With WooCommerce, it’s completely free to set up, but the cost really starts adding up when you add, again, functionality to your shop. For example, if you want to use a payment gateway or delivery, you need to buy their add-on for $99/year. A quick pro-tip here is to keep an eye on the WooCommerce add-on subscriptions, some are monthly subscriptions while others are yearly.

Set up time: WordPress vs Shopify

Then, we need to think about the time it takes to set up the shop. Both WooCommerce and Shopify will require you to spend time customizing the shop experience with your brand colors and typography. But in my experience, WooCommerce will be easier to customize if you’re well-versed in the WordPress Core ecosystem and are using a WooCommerce compatible theme, (think: Divi, Elementor, etc.) 

Shopify customizations also require knowledge of html and css coding, as well as another coding language called Liquid. 

Next, you’ll want to consider how many products you will be selling and how to import your products. For both WooCommerce and Shopify, there is a way to import a .CSV file which will allow you to upload ALL your products in bulk. 

Here is WooCommerce’s link: 


And Here is Shopify’s documentation: 


Whichever one you choose to go with, you’ll need to read the directions very carefully!

Coding frameworks

Without getting too nerdy, err – technical, here, any detailed customizations will require html and css coding on the site; and while most sites on the front-end use css and html, Shopify uses liquid framework and WC uses the php framework for functionalities; this is the part that turns your website from a static website to a more dynamic one, we’ll put another blog post up for this next time. But for now, just know that if you’re building an e-commerce/online shop, you’re building what we call a “dynamic” site. Liquid is a coding language that allows dynamic content to populate the webpages. It’s actually quite an interesting coding language once you get the hang of it. (Okay end nerding out).

(Note, there’s a lot more technical stuff that will take more time and blog posts to explain, but this is the gist of it from a very very basic point of view.)

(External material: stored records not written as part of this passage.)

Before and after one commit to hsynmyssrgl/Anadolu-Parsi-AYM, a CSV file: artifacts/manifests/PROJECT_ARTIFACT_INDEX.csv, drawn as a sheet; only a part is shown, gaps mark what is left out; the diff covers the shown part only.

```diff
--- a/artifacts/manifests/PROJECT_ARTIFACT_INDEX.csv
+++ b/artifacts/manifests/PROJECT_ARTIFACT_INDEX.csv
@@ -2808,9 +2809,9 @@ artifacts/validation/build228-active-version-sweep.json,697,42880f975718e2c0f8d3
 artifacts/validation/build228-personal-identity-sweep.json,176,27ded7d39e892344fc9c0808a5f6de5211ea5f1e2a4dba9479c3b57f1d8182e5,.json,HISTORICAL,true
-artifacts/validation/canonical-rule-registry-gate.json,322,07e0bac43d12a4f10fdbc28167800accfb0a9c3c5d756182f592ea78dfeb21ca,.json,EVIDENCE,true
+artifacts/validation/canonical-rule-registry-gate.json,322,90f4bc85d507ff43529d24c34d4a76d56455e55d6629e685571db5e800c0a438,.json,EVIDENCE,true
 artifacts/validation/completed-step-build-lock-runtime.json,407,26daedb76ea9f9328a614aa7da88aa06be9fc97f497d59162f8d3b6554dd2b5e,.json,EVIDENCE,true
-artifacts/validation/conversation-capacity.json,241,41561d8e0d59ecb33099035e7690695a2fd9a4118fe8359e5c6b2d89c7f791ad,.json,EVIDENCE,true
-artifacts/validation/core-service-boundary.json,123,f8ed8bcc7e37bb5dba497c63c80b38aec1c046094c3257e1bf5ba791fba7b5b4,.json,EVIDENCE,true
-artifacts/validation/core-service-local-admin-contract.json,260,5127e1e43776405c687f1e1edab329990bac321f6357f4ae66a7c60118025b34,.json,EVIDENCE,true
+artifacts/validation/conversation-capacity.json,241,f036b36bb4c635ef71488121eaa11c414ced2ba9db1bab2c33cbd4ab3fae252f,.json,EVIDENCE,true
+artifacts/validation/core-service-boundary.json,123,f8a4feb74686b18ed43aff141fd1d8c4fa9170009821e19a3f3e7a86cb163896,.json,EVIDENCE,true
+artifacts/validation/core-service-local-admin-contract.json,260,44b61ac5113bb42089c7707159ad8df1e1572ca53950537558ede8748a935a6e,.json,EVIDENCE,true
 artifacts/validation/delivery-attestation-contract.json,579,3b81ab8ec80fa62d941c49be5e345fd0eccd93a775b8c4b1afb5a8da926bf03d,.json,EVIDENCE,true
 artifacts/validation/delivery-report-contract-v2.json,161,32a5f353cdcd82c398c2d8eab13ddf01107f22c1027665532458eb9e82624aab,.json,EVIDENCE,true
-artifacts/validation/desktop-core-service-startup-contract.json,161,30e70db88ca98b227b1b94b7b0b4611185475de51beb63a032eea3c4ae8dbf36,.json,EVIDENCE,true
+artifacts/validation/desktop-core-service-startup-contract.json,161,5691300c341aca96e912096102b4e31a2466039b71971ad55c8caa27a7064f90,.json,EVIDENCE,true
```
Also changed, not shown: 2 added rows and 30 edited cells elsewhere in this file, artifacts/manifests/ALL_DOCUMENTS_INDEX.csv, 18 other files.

Finally, we’ll need to consider the ownership of the platform. One particular thing to note is that WooCommerce is an open-source plugin, meaning that you own your shop and content on your site. Shopify, as a company hosting your e-commerce store, can take your site down when they want to, I’m sure they only take down sites if you’re doing something evil but know that you don’t own your site with Shopify as you do with WordPress+WooCommerce.

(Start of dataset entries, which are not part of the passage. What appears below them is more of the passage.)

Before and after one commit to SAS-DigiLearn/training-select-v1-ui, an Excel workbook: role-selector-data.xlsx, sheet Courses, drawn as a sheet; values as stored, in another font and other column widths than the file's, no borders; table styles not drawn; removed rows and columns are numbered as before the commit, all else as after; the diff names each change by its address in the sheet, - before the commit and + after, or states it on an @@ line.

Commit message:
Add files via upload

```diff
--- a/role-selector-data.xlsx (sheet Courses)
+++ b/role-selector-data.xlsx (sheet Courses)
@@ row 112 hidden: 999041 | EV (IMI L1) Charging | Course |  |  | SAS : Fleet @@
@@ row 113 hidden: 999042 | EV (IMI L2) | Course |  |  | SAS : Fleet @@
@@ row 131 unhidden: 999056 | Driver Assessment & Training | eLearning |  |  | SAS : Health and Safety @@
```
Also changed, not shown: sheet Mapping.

Well, here it is a quick rundown of some things to start considering when you are thinking about creating an online shop for your business. Hopefully this blog post helps get your creative juices flowing. We know that this is only beginning to scratch the surface when it comes to E-Commerce so if you have any questions, feel free to send us a quick message or comment below.